Task to carry out —
Give the number of lines in the records below that contain the word "backlog". State only that number.

== Entries provided ==

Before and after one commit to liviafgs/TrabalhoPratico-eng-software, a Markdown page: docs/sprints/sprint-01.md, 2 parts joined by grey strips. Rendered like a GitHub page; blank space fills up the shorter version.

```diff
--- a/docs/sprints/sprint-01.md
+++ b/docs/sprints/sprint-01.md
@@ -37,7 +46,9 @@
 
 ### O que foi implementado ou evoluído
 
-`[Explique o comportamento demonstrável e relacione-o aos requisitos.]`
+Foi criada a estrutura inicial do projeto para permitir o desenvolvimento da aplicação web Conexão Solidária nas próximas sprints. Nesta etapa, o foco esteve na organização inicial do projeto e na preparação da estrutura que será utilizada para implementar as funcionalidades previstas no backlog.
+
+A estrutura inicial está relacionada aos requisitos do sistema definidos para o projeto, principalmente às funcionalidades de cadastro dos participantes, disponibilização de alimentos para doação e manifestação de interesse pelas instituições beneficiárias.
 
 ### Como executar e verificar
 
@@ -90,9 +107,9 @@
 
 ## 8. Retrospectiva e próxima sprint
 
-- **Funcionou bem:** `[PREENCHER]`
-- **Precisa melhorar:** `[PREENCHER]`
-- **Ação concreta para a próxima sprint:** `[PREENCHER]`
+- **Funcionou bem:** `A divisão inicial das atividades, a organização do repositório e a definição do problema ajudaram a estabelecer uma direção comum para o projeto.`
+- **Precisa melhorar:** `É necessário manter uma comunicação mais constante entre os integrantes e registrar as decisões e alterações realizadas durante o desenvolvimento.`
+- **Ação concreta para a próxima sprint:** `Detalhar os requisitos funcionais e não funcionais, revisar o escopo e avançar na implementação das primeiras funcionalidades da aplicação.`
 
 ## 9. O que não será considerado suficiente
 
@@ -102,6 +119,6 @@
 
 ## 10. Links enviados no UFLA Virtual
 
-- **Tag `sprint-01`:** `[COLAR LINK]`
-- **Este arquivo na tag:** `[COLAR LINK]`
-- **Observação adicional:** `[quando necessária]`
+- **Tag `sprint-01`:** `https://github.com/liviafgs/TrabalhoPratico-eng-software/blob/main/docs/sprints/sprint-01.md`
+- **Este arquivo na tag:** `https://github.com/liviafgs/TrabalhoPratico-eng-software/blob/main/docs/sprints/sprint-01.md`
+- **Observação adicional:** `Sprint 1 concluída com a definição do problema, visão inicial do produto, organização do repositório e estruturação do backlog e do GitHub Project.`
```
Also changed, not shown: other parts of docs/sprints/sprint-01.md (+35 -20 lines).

===

Result of this task —
2